# EXERCISE PROMPT
Show every line of the data that includes the word "docker".

Segment Start: EXTRACTED DATA

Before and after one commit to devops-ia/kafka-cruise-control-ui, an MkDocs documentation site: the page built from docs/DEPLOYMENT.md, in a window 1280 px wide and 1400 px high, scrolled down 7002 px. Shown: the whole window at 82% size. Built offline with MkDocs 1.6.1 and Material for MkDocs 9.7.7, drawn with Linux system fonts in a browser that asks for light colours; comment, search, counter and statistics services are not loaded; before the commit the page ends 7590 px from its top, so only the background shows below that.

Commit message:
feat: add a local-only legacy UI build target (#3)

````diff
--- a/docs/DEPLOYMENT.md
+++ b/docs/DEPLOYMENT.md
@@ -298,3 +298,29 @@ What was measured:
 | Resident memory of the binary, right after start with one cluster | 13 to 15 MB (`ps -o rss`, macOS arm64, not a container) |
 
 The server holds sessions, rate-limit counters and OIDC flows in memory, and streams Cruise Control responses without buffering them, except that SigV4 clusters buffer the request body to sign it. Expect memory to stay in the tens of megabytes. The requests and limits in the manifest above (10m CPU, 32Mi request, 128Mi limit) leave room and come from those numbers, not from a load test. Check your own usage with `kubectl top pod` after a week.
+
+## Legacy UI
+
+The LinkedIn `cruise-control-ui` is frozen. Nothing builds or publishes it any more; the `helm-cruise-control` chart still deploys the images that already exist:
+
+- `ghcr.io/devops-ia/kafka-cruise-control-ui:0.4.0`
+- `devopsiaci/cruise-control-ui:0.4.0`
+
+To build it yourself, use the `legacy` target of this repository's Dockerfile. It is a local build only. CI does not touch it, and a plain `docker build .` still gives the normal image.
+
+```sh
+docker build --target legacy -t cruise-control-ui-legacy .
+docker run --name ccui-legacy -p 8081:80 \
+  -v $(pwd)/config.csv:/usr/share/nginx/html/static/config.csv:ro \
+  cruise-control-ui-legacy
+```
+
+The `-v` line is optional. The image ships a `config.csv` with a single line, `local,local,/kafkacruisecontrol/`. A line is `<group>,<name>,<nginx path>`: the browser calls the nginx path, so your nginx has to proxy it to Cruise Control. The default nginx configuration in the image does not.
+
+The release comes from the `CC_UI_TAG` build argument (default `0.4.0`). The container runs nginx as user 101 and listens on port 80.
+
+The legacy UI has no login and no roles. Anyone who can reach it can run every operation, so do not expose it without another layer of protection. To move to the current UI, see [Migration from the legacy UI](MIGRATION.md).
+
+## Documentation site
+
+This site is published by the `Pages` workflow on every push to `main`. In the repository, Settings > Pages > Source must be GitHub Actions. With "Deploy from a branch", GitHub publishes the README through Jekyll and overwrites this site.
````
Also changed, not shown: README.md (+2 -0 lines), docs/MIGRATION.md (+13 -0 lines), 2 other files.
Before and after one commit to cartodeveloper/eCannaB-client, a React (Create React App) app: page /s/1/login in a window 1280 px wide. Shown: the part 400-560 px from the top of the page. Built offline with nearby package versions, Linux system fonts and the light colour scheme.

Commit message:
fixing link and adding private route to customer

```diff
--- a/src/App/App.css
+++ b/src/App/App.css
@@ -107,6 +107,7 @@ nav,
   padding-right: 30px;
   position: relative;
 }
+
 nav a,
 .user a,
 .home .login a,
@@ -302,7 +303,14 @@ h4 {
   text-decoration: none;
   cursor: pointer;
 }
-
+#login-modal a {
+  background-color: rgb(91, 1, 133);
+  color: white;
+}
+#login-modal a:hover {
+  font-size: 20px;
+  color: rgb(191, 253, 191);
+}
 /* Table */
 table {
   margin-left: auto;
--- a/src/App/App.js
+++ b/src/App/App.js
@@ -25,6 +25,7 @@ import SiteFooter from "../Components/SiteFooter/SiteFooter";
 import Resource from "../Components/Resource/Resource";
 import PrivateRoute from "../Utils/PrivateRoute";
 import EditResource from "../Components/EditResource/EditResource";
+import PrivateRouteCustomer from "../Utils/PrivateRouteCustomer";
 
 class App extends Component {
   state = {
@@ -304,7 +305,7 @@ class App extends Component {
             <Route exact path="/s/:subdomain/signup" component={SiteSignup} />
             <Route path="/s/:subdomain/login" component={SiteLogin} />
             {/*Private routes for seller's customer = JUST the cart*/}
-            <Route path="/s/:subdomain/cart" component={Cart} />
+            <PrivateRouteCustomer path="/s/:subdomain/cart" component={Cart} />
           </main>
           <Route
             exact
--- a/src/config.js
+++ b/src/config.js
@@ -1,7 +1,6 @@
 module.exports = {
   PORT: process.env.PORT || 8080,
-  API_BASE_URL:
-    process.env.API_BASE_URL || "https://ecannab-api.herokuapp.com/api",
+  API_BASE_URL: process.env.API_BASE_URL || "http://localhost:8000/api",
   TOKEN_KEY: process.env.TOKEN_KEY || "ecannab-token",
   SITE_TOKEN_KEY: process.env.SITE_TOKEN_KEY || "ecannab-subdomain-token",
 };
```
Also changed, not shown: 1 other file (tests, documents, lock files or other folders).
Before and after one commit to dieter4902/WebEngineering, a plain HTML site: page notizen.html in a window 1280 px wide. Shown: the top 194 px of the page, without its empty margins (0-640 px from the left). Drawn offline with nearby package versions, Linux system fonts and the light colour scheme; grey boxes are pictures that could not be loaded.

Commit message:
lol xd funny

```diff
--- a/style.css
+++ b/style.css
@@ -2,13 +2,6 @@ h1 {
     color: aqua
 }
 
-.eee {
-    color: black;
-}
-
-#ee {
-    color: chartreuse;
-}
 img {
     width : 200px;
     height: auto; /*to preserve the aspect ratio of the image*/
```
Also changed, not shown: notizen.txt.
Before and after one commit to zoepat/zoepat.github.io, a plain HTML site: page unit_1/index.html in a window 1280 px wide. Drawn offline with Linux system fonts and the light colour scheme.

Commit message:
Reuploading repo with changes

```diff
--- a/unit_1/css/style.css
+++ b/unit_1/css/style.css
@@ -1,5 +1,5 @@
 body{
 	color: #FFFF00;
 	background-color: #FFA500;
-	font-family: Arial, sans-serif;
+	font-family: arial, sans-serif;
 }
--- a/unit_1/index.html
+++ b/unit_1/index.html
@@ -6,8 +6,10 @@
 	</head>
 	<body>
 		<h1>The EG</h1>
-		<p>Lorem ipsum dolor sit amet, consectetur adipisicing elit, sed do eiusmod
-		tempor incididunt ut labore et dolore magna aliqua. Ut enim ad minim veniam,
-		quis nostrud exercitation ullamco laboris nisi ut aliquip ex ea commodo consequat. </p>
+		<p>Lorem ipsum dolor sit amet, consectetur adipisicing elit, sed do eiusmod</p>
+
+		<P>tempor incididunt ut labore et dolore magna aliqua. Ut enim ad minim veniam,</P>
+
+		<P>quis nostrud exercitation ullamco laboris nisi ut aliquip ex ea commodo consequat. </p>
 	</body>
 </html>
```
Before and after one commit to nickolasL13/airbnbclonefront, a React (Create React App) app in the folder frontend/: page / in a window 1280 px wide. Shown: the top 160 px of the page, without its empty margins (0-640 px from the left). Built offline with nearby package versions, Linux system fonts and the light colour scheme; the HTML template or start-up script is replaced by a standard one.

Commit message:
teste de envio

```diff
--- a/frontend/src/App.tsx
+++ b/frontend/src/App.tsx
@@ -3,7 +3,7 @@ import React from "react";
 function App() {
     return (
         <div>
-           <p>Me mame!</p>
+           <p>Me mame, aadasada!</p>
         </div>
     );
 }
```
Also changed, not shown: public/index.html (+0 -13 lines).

Segment End: EXTRACTED DATA

# WRITTEN SOLUTION
+To build it yourself, use the `legacy` target of this repository's Dockerfile. It is a local build only. CI does not touch it, and a plain `docker build .` still gives the normal image.
+docker build --target legacy -t cruise-control-ui-legacy .
+docker run --name ccui-legacy -p 8081:80 \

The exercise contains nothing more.